EXERCISE: Your answer must be an exact copy of the listing, with the images left out.

SOURCE MATERIAL:

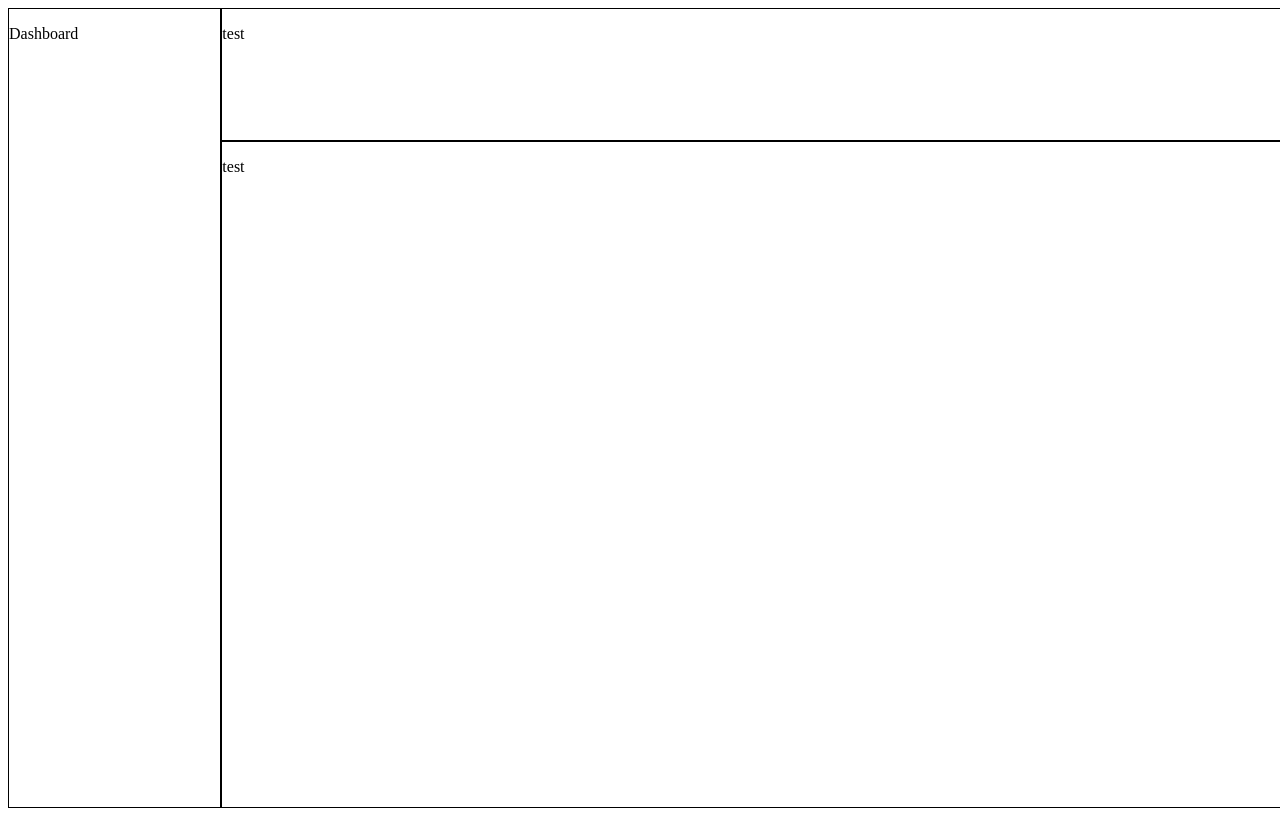
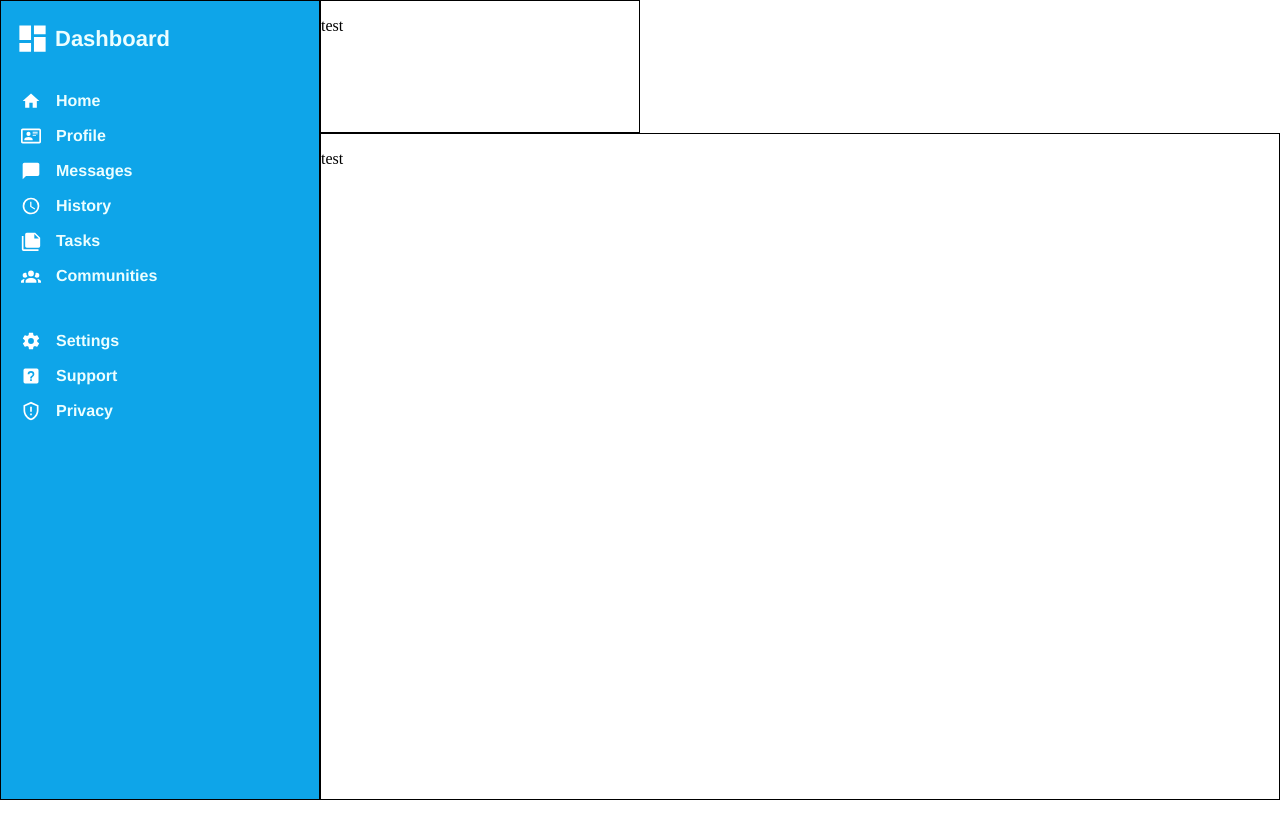
Before and after one commit to yeubrook/Simple-Admin-Dashboard, a plain HTML site: page index.html in a window 1280 px wide. Drawn offline with Linux system fonts and the light colour scheme.

Commit message:
Added imgs folder, and completed sidebar profile.

```diff
--- a/index.html
+++ b/index.html
@@ -9,13 +9,52 @@
 <body>
     <div class="wrapper">
         <div class="structure header">
-            <p>test</p>
+            <p>test</span>
         </div>
         <div class="structure sidebar">
-            <p>Dashboard</p>
+            <div class="sidebar-container" style="margin-bottom: 20px; gap: 5px; transform: translateX(-6px);">
+                <img class="sidebar-img" src="imgs/view-dashboard.svg" style="width: 35px; height: auto;">
+                <span style="font-size: 22px;">Dashboard</span>
+            </div>
+            <div class="sidebar-container">
+                <img class="sidebar-img" src="imgs/home.svg">
+                <span class="sidebar-item">Home</span>
+            </div>
+            <div class="sidebar-container">
+                <img class="sidebar-img" src="imgs/card-account-details-outline.svg">
+                <span class="sidebar-item">Profile</span>
+            </div>
+            <div class="sidebar-container">
+                <img class="sidebar-img" src="imgs/message.svg">
+                <span class="sidebar-item">Messages</span>
+            </div>
+            <div class="sidebar-container">
+                <img class="sidebar-img" src="imgs/clock-outline.svg">
+                <span class="sidebar-item">History</span>
+            </div>
+            <div class="sidebar-container">
+                <img class="sidebar-img" src="imgs/note-multiple.svg">
+                <span class="sidebar-item">Tasks</span>
+            </div>
+            <div class="sidebar-container" style="margin-bottom: 30px;">
+                <img class="sidebar-img" src="imgs/account-group.svg">
+                <span class="sidebar-item">Communities</span>
+            </div>
+            <div class="sidebar-container">
+                <img class="sidebar-img" src="imgs/cog.svg">
+                <span class="sidebar-item">Settings</span>
+            </div>
+            <div class="sidebar-container">
+                <img class="sidebar-img" src="imgs/help-box.svg">
+                <span class="sidebar-item">Support</span>
+            </div>
+            <div class="sidebar-container">
+                <img class="sidebar-img" src="imgs/shield-alert-outline.svg">
+                <span class="sidebar-item">Privacy</span>
+            </div>
         </div>
         <div class="structure main-content">
-            <p>test</p>
+            <p>test</span>
         </div>
     </div>
 </body>
--- a/styles.css
+++ b/styles.css
@@ -1,23 +1,54 @@
+:root{
+    --columns: 4;
+    --rows: 6;
+}
+
+body{
+    margin: 0px;
+}
+
 .wrapper{
     display: grid;
     width: 100vw;
     height: 100vh;
-    grid-template-columns: repeat(6, 1fr);
-    grid-template-rows: repeat(6, 1fr);
+    grid-template-columns: repeat(var(--columns), 1fr);
+    grid-template-rows: repeat(var(--rows), 1fr);
 }
 
 .sidebar{
+    display: flex;
+    flex-direction: column;
+    background-color: #0ea5e9;
+    color: #ecfeff;
+    font-weight: bold;
+    font-family: "Helvetica", "Arial", sans-serif;
     grid-row: 1 / 7;
     grid-column: 1;
+    padding: 20px;
+    gap: 15px;
 }
+
+.sidebar-container{
+    display: flex;
+    align-items: center;
+    gap: 15px;
+}
+
+.sidebar-img{
+    width: 20px;
+    height: auto;
+    filter: brightness(0) invert(1); /* turns svg white by inverting colors */
+}
+
+.sidebar-img
 
 .header{
     grid-row: 1;
-    grid-column: 2 / 7;
+    grid-column: 2 / calc(var(--columns) + 1);
 }
 
 .main-content{
-    grid-area: 2 / 2 / 7 / 7;
+    grid-area: 2 / 2 / calc(var(--rows) + 1) / calc(var(--columns) + 1);
 }
 
 .structure{
```
Also changed, not shown: imgs/account-group.svg (added), imgs/card-account-details-outline.svg (added), imgs/clock-outline.svg (added), imgs/cog.svg (added), imgs/help-box.svg (added), imgs/home.svg (added), imgs/message.svg (added), imgs/note-multiple.svg (added), imgs/shield-alert-outline.svg (added), imgs/view-dashboard.svg (added).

REPLY:
Before and after one commit to yeubrook/Simple-Admin-Dashboard, a plain HTML site: page index.html in a window 1280 px wide. Drawn offline with Linux system fonts and the light colour scheme.

Commit message:
Added imgs folder, and completed sidebar profile.

```diff
--- a/index.html
+++ b/index.html
@@ -9,13 +9,52 @@
 <body>
     <div class="wrapper">
         <div class="structure header">
-            <p>test</p>
+            <p>test</span>
         </div>
         <div class="structure sidebar">
-            <p>Dashboard</p>
+            <div class="sidebar-container" style="margin-bottom: 20px; gap: 5px; transform: translateX(-6px);">
+                <img class="sidebar-img" src="imgs/view-dashboard.svg" style="width: 35px; height: auto;">
+                <span style="font-size: 22px;">Dashboard</span>
+            </div>
+            <div class="sidebar-container">
+                <img class="sidebar-img" src="imgs/home.svg">
+                <span class="sidebar-item">Home</span>
+            </div>
+            <div class="sidebar-container">
+                <img class="sidebar-img" src="imgs/card-account-details-outline.svg">
+                <span class="sidebar-item">Profile</span>
+            </div>
+            <div class="sidebar-container">
+                <img class="sidebar-img" src="imgs/message.svg">
+                <span class="sidebar-item">Messages</span>
+            </div>
+            <div class="sidebar-container">
+                <img class="sidebar-img" src="imgs/clock-outline.svg">
+                <span class="sidebar-item">History</span>
+            </div>
+            <div class="sidebar-container">
+                <img class="sidebar-img" src="imgs/note-multiple.svg">
+                <span class="sidebar-item">Tasks</span>
+            </div>
+            <div class="sidebar-container" style="margin-bottom: 30px;">
+                <img class="sidebar-img" src="imgs/account-group.svg">
+                <span class="sidebar-item">Communities</span>
+            </div>
+            <div class="sidebar-container">
+                <img class="sidebar-img" src="imgs/cog.svg">
+                <span class="sidebar-item">Settings</span>
+            </div>
+            <div class="sidebar-container">
+                <img class="sidebar-img" src="imgs/help-box.svg">
+                <span class="sidebar-item">Support</span>
+            </div>
+            <div class="sidebar-container">
+                <img class="sidebar-img" src="imgs/shield-alert-outline.svg">
+                <span class="sidebar-item">Privacy</span>
+            </div>
         </div>
         <div class="structure main-content">
-            <p>test</p>
+            <p>test</span>
         </div>
     </div>
 </body>
--- a/styles.css
+++ b/styles.css
@@ -1,23 +1,54 @@
+:root{
+    --columns: 4;
+    --rows: 6;
+}
+
+body{
+    margin: 0px;
+}
+
 .wrapper{
     display: grid;
     width: 100vw;
     height: 100vh;
-    grid-template-columns: repeat(6, 1fr);
-    grid-template-rows: repeat(6, 1fr);
+    grid-template-columns: repeat(var(--columns), 1fr);
+    grid-template-rows: repeat(var(--rows), 1fr);
 }
 
 .sidebar{
+    display: flex;
+    flex-direction: column;
+    background-color: #0ea5e9;
+    color: #ecfeff;
+    font-weight: bold;
+    font-family: "Helvetica", "Arial", sans-serif;
     grid-row: 1 / 7;
     grid-column: 1;
+    padding: 20px;
+    gap: 15px;
 }
+
+.sidebar-container{
+    display: flex;
+    align-items: center;
+    gap: 15px;
+}
+
+.sidebar-img{
+    width: 20px;
+    height: auto;
+    filter: brightness(0) invert(1); /* turns svg white by inverting colors */
+}
+
+.sidebar-img
 
 .header{
     grid-row: 1;
-    grid-column: 2 / 7;
+    grid-column: 2 / calc(var(--columns) + 1);
 }
 
 .main-content{
-    grid-area: 2 / 2 / 7 / 7;
+    grid-area: 2 / 2 / calc(var(--rows) + 1) / calc(var(--columns) + 1);
 }
 
 .structure{
```
Also changed, not shown: imgs/account-group.svg (added), imgs/card-account-details-outline.svg (added), imgs/clock-outline.svg (added), imgs/cog.svg (added), imgs/help-box.svg (added), imgs/home.svg (added), imgs/message.svg (added), imgs/note-multiple.svg (added), imgs/shield-alert-outline.svg (added), imgs/view-dashboard.svg (added).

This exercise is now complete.